#### [WHAT IS BEING ASKED]
Go through the material and copy each line that includes "fills".

═══ EXTRACTED ENTRIES

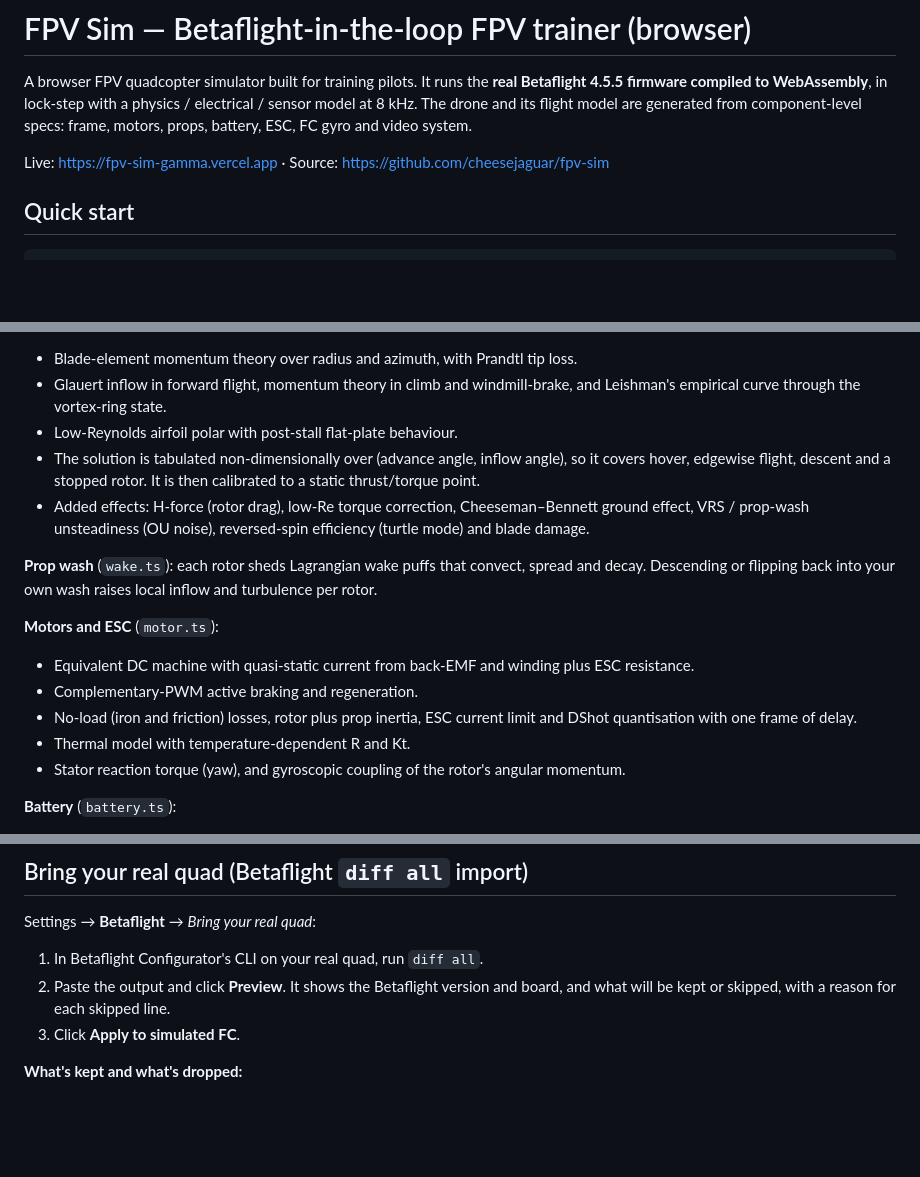
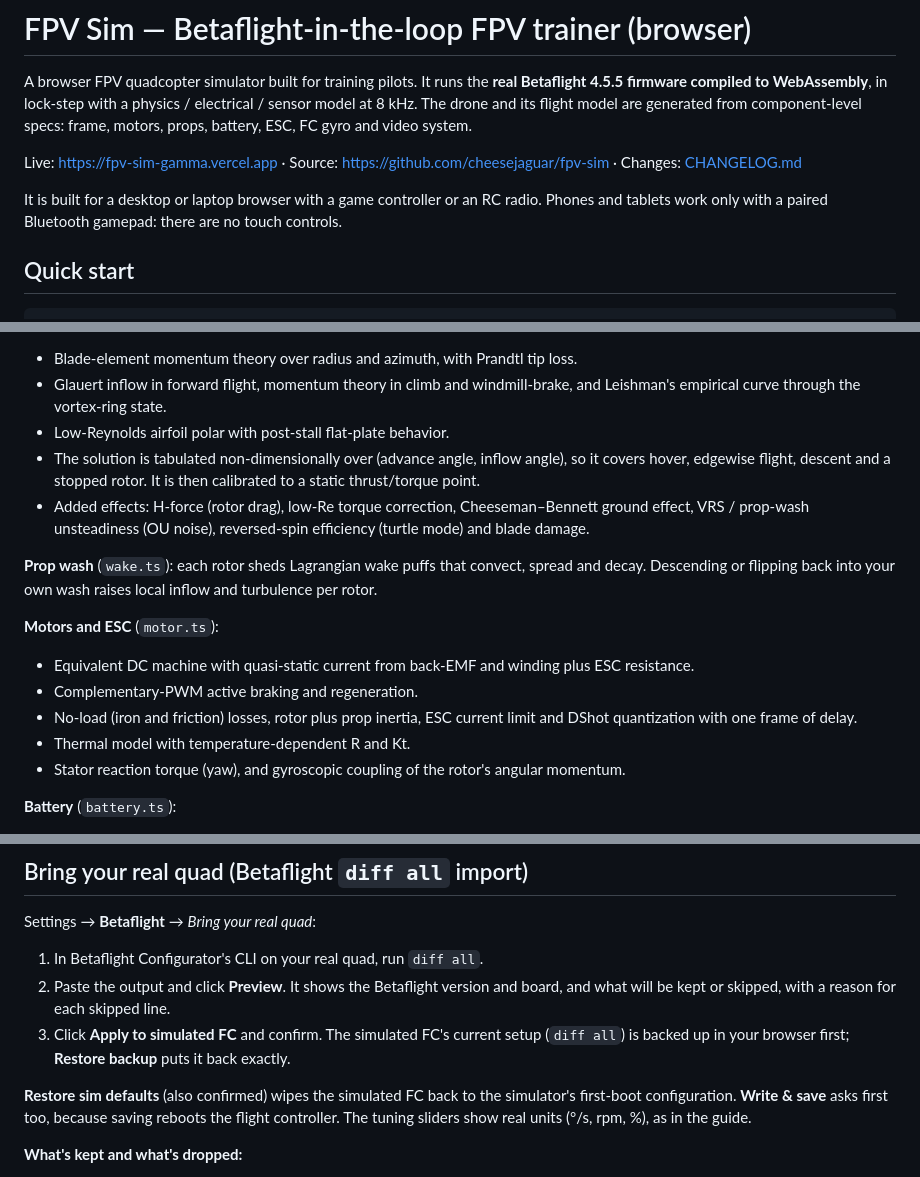
Before and after one commit to cheesejaguar/fpv-sim, a Markdown page: README.md, 3 parts joined by grey strips. GitHub-like rendering; blank space fills up the shorter version.

```diff
--- a/README.md
+++ b/README.md
@@ -5,7 +5,11 @@ firmware compiled to WebAssembly**, in lock-step with a physics / electrical / s
 The drone and its flight model are generated from component-level specs: frame, motors, props,
 battery, ESC, FC gyro and video system.
 
-Live: https://fpv-sim-gamma.vercel.app · Source: https://github.com/cheesejaguar/fpv-sim
+Live: https://fpv-sim-gamma.vercel.app · Source: https://github.com/cheesejaguar/fpv-sim ·
+Changes: [CHANGELOG.md](CHANGELOG.md)
+
+It is built for a desktop or laptop browser with a game controller or an RC radio. Phones and
+tablets work only with a paired Bluetooth gamepad: there are no touch controls.
 
 ## Quick start
 
@@ -142,7 +167,7 @@ the filtered trace disappears.
 - Blade-element momentum theory over radius and azimuth, with Prandtl tip loss.
 - Glauert inflow in forward flight, momentum theory in climb and windmill-brake, and Leishman's
   empirical curve through the vortex-ring state.
-- Low-Reynolds airfoil polar with post-stall flat-plate behaviour.
+- Low-Reynolds airfoil polar with post-stall flat-plate behavior.
 - The solution is tabulated non-dimensionally over (advance angle, inflow angle), so it covers
   hover, edgewise flight, descent and a stopped rotor. It is then calibrated to a static
   thrust/torque point.
@@ -156,7 +181,7 @@ Descending or flipping back into your own wash raises local inflow and turbulenc
 - Equivalent DC machine with quasi-static current from back-EMF and winding plus ESC resistance.
 - Complementary-PWM active braking and regeneration.
 - No-load (iron and friction) losses, rotor plus prop inertia, ESC current limit and DShot
-  quantisation with one frame of delay.
+  quantization with one frame of delay.
 - Thermal model with temperature-dependent R and Kt.
 - Stator reaction torque (yaw), and gyroscopic coupling of the rotor's angular momentum.
 
@@ -280,7 +307,12 @@ Settings → **Betaflight** → *Bring your real quad*:
 1. In Betaflight Configurator's CLI on your real quad, run `diff all`.
 2. Paste the output and click **Preview**. It shows the Betaflight version and board, and what will
    be kept or skipped, with a reason for each skipped line.
-3. Click **Apply to simulated FC**.
+3. Click **Apply to simulated FC** and confirm. The simulated FC's current setup (`diff all`) is
+   backed up in your browser first; **Restore backup** puts it back exactly.
+
+**Restore sim defaults** (also confirmed) wipes the simulated FC back to the simulator's
+first-boot configuration. **Write & save** asks first too, because saving reboots the flight
+controller. The tuning sliders show real units (°/s, rpm, %), as in the guide.
 
 **What's kept and what's dropped:**
 - **Kept:** everything that defines how the quad flies — PIDs, feedforward, rates, filters
```
Also changed, not shown: other parts of README.md (+72 -43 lines), CHANGELOG.md (added, +87 -0 lines), docs/MAP_FORMAT.md (+4 -1 lines).
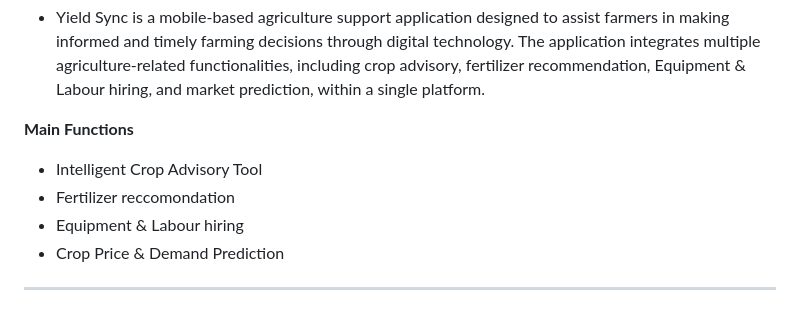
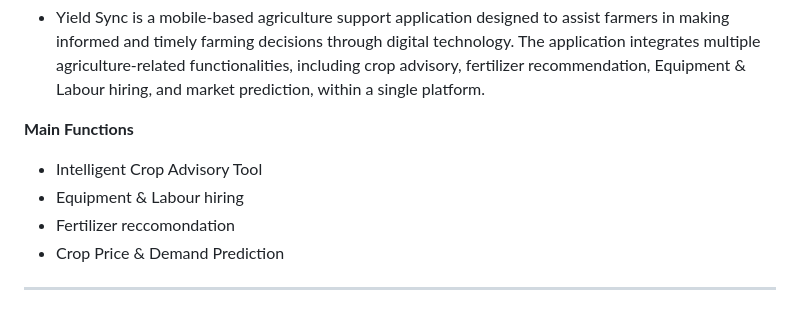
Before and after one commit to it22889942/Yield-Sync---Research-Project, a Markdown page: README.md, the part around the change. GitHub-like rendering.

```diff
--- a/README.md
+++ b/README.md
@@ -6,8 +6,8 @@ The application integrates multiple agriculture-related functionalities, includi
 
 **Main Functions**
 - Intelligent Crop Advisory Tool
+- Equipment & Labour hiring
 - Fertilizer reccomondation
-- Equipment & Labour hiring
 - Crop Price & Demand Prediction
 
 ---
```
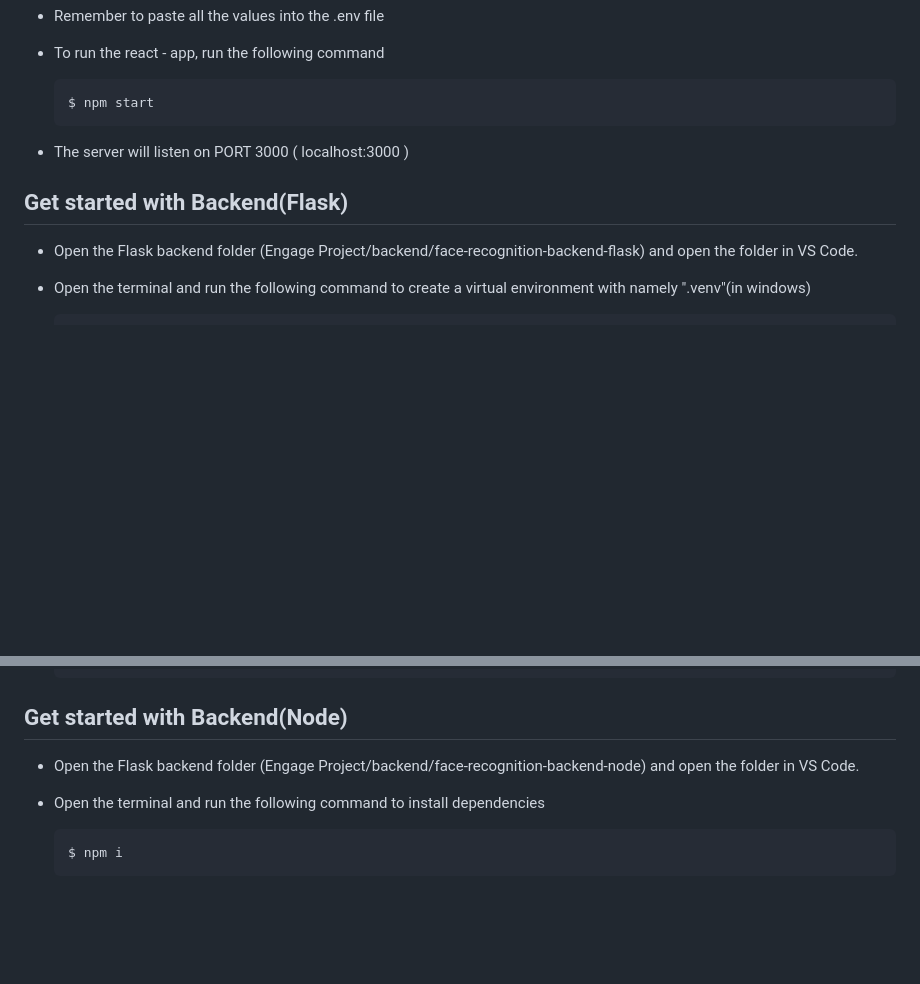
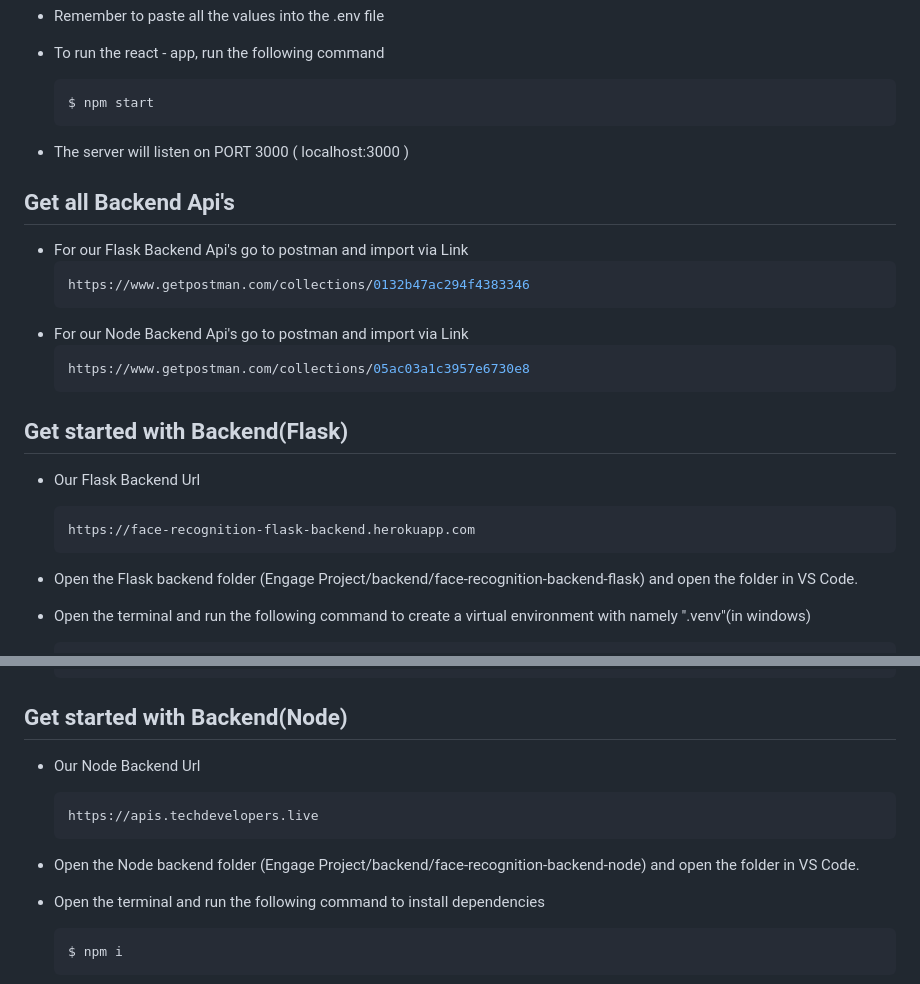
Before and after one commit to Devansh-gaur-1611/Engage-Project, a Markdown page: README.md, 2 parts joined by grey strips. GitHub-like rendering; blank space fills up the shorter version.

````diff
--- a/README.md
+++ b/README.md
@@ -80,8 +122,21 @@ Once you've downloaded the boilerplate and installed all the prerequisites, you'
 - The server will listen on PORT 3000 ( localhost:3000 )
 
 
+## Get all Backend Api's
+- For our Flask Backend Api's go to postman and import via Link
+     ```bash
+     https://www.getpostman.com/collections/0132b47ac294f4383346
+    ```
+- For our Node Backend Api's go to postman and import via Link
+     ```bash
+     https://www.getpostman.com/collections/05ac03a1c3957e6730e8
+    ```
+
 ## Get started with Backend(Flask)
-
+- Our Flask Backend Url
+     ```bash
+     https://face-recognition-flask-backend.herokuapp.com
+    ```
 - Open the Flask backend folder (Engage Project/backend/face-recognition-backend-flask) and open the folder in VS Code.
 
 - Open the terminal and run the following command to create a virtual environment with namely ".venv"(in windows)
@@ -102,8 +157,11 @@ Once you've downloaded the boilerplate and installed all the prerequisites, you'
     ```
 
 ## Get started with Backend(Node)
-
-- Open the Flask backend folder (Engage Project/backend/face-recognition-backend-node) and open the folder in VS Code.
+- Our Node Backend Url
+     ```bash
+     https://apis.techdevelopers.live
+    ```
+- Open the Node backend folder (Engage Project/backend/face-recognition-backend-node) and open the folder in VS Code.
 
 - Open the terminal and run the following command to install  dependencies
     ```bash
````
Also changed, not shown: other parts of README.md (+64 -3 lines), readmeImages/webhook1.png (added), readmeImages/webhook2.png (added).
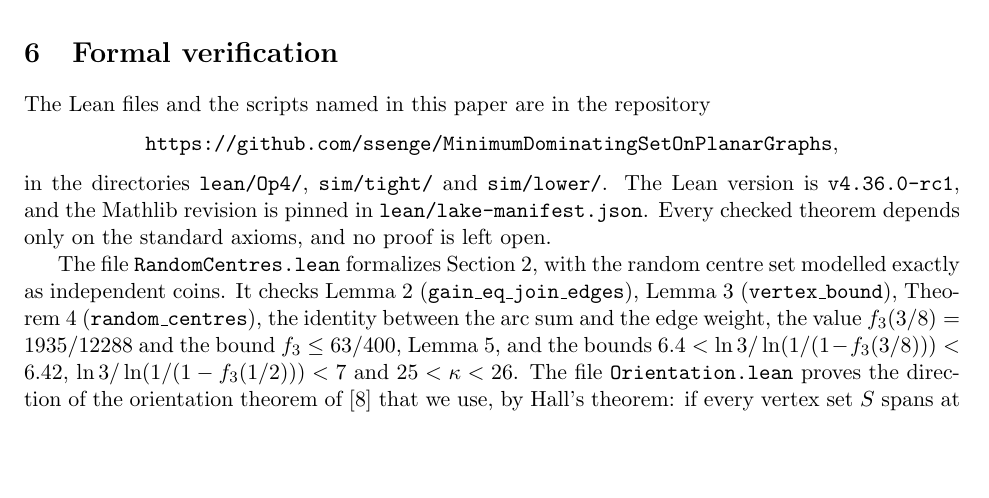
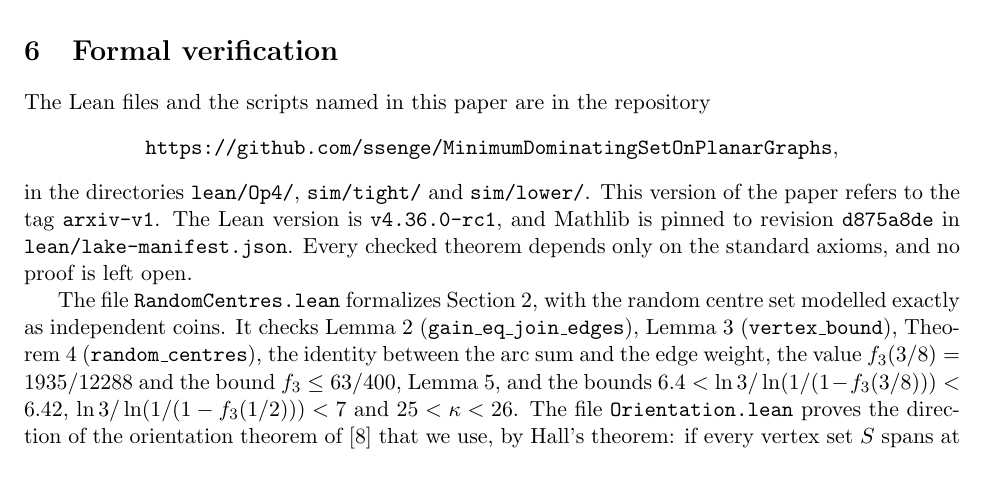
Before and after one commit to ssenge/MinimumDominatingSetOnPlanarGraphs, a LaTeX paper (paper/main.tex): part of page 24 of 29, cut so that both start at the same text, the shorter picture padded with empty space. Compiled offline with pdfLaTeX.

Commit message:
Paper: refer to the tag arxiv-v1 and the pinned Mathlib revision

```diff
--- a/paper/main.tex
+++ b/paper/main.tex
@@ -1329,8 +1329,9 @@ The Lean files and the scripts named in this paper are in the repository
 \begin{center}
   \url{https://github.com/ssenge/MinimumDominatingSetOnPlanarGraphs},
 \end{center}
-in the directories \texttt{lean/Op4/}, \texttt{sim/tight/} and \texttt{sim/lower/}. The Lean version is
-\texttt{v4.36.0-rc1}, and the Mathlib revision is pinned in \texttt{lean/lake-manifest.json}.
+in the directories \texttt{lean/Op4/}, \texttt{sim/tight/} and \texttt{sim/lower/}. This version of
+the paper refers to the tag \texttt{arxiv-v1}. The Lean version is \texttt{v4.36.0-rc1}, and Mathlib
+is pinned to revision \texttt{d875a8de} in \texttt{lean/lake-manifest.json}.
 Every checked theorem depends only on the standard axioms, and no proof is left open.
 
 The file \texttt{RandomCentres.lean} formalizes Section~\ref{sec:rule}, with the random centre set
```
Also changed, not shown: paper/main.pdf.
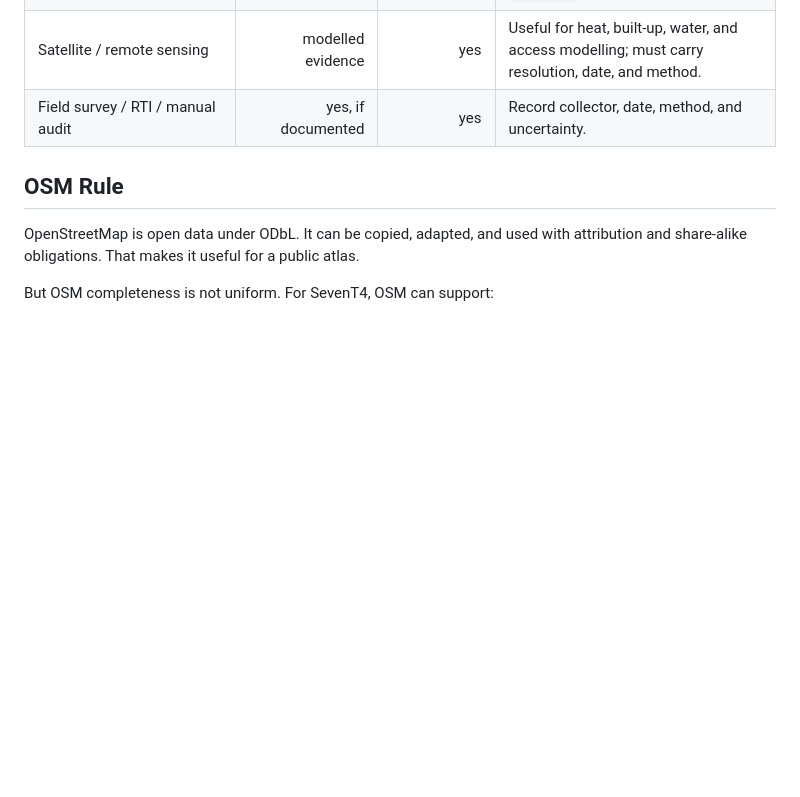
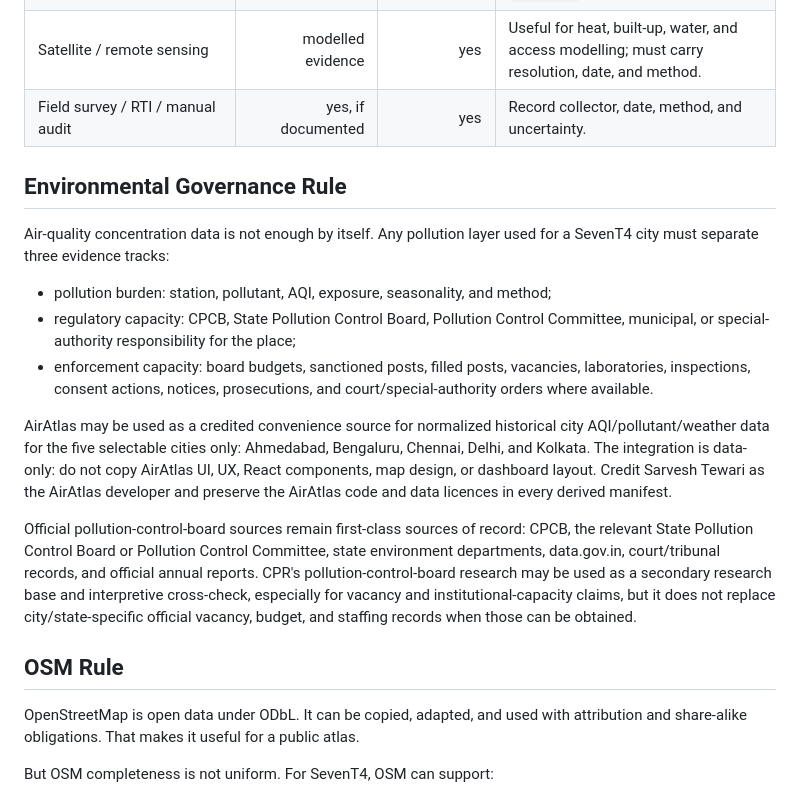
Before and after one commit to CommonerLLP/sevent4, a Markdown page: docsx/source-policy-and-readiness.md, the part around the change. Rendered like a GitHub page; blank space fills up the shorter version.

```diff
--- a/docsx/source-policy-and-readiness.md
+++ b/docsx/source-policy-and-readiness.md
@@ -20,6 +20,33 @@ This note separates three things that were previously collapsed into one
 | Google Maps / Google Places / Google Geocoding | no, for stored analytical layers | limited manual verification | Do not scrape, bulk download, cache, or derive SevenT4 datasets from Google Maps content. Store durable `place_id` only where permitted. |
 | Satellite / remote sensing | modelled evidence | yes | Useful for heat, built-up, water, and access modelling; must carry resolution, date, and method. |
 | Field survey / RTI / manual audit | yes, if documented | yes | Record collector, date, method, and uncertainty. |
+
+## Environmental Governance Rule
+
+Air-quality concentration data is not enough by itself. Any pollution layer used
+for a SevenT4 city must separate three evidence tracks:
+
+- pollution burden: station, pollutant, AQI, exposure, seasonality, and method;
+- regulatory capacity: CPCB, State Pollution Control Board, Pollution Control
+  Committee, municipal, or special-authority responsibility for the place;
+- enforcement capacity: board budgets, sanctioned posts, filled posts,
+  vacancies, laboratories, inspections, consent actions, notices, prosecutions,
+  and court/special-authority orders where available.
+
+AirAtlas may be used as a credited convenience source for normalized historical
+city AQI/pollutant/weather data for the five selectable cities only:
+Ahmedabad, Bengaluru, Chennai, Delhi, and Kolkata. The integration is data-only:
+do not copy AirAtlas UI, UX, React components, map design, or dashboard layout.
+Credit Sarvesh Tewari as the AirAtlas developer and preserve the AirAtlas code
+and data licences in every derived manifest.
+
+Official pollution-control-board sources remain first-class sources of record:
+CPCB, the relevant State Pollution Control Board or Pollution Control Committee,
+state environment departments, data.gov.in, court/tribunal records, and official
+annual reports. CPR's pollution-control-board research may be used as a
+secondary research base and interpretive cross-check, especially for vacancy and
+institutional-capacity claims, but it does not replace city/state-specific
+official vacancy, budget, and staffing records when those can be obtained.
 
 ## OSM Rule
 
```
Also changed, not shown: docsx/construction-worker-bocw-feature-scope.md (added, +347 -0 lines), docsx/ready-city-geo-layer-queue.md (+29 -0 lines).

══════

#### [RESPONSE TO THIS TASK]
Before and after one commit to cheesejaguar/fpv-sim, a Markdown page: README.md, 3 parts joined by grey strips. GitHub-like rendering; blank space fills up the shorter version.
Before and after one commit to Devansh-gaur-1611/Engage-Project, a Markdown page: README.md, 2 parts joined by grey strips. GitHub-like rendering; blank space fills up the shorter version.
Before and after one commit to CommonerLLP/sevent4, a Markdown page: docsx/source-policy-and-readiness.md, the part around the change. Rendered like a GitHub page; blank space fills up the shorter version.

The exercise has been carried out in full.